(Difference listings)
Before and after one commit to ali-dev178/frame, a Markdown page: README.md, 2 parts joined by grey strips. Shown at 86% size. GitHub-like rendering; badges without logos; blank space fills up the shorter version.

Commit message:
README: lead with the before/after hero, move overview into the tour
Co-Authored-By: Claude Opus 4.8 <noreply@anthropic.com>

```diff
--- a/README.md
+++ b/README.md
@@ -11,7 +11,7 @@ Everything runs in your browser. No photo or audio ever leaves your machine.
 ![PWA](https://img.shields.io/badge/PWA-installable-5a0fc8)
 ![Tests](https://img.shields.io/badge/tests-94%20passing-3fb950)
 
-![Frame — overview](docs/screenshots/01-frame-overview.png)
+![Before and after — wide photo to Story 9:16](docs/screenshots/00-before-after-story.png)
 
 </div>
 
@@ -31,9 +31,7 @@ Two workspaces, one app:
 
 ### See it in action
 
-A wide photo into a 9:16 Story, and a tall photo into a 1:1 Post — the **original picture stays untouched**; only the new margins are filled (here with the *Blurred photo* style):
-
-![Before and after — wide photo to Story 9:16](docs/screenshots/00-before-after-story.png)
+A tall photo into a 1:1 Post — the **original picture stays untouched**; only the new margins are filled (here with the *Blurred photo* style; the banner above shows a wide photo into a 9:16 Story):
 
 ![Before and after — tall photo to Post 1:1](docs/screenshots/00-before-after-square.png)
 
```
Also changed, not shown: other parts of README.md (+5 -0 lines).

...

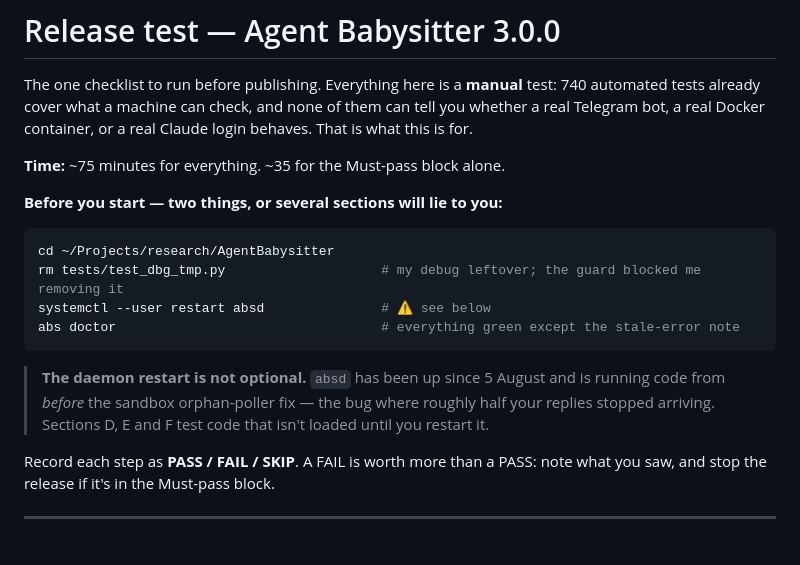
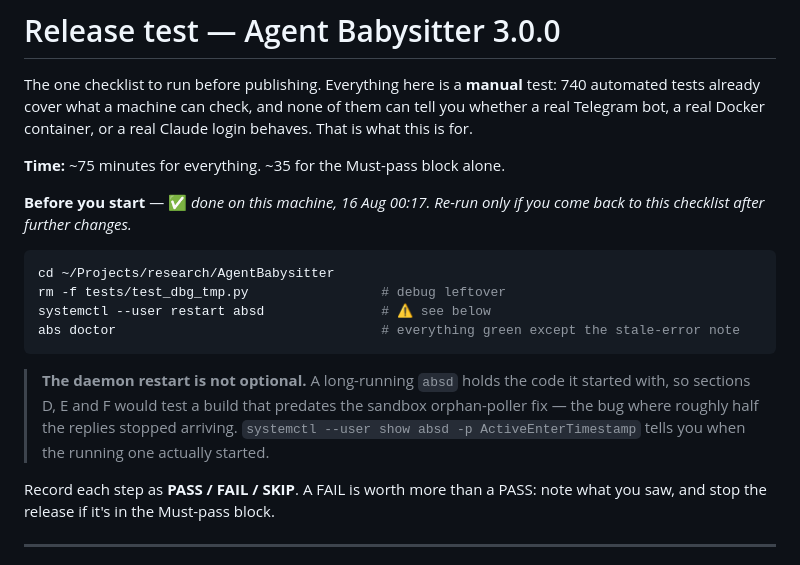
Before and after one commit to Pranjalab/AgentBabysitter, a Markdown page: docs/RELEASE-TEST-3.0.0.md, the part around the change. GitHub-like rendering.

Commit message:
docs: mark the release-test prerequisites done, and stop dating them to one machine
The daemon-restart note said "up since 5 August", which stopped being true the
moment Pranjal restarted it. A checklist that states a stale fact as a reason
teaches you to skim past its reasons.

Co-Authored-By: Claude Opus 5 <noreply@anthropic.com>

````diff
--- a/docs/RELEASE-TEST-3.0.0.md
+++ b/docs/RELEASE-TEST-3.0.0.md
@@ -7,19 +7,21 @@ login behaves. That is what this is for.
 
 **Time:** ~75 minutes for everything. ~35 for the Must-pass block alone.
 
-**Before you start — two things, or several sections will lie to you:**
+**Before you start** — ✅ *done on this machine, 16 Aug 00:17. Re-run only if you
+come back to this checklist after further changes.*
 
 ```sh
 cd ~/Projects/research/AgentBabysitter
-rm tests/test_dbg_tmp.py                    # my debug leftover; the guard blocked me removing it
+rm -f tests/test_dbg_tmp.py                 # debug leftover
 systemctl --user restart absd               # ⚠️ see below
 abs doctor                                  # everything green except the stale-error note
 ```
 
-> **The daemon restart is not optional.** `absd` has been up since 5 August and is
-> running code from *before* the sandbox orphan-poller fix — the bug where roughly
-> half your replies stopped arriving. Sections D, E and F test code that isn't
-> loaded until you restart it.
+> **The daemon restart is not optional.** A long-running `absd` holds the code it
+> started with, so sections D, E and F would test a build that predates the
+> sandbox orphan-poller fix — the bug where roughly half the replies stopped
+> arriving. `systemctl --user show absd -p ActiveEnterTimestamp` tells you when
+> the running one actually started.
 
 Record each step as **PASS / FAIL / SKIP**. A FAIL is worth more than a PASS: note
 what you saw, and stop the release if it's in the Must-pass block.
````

* INSTRUCTIONS TO FOLLOW *
Filter the entries above and keep only the lines with the word "daemon".

* ANSWER TO THIS EXERCISE *
The daemon-restart note said "up since 5 August", which stopped being true the
-> **The daemon restart is not optional.** `absd` has been up since 5 August and is
+> **The daemon restart is not optional.** A long-running `absd` holds the code it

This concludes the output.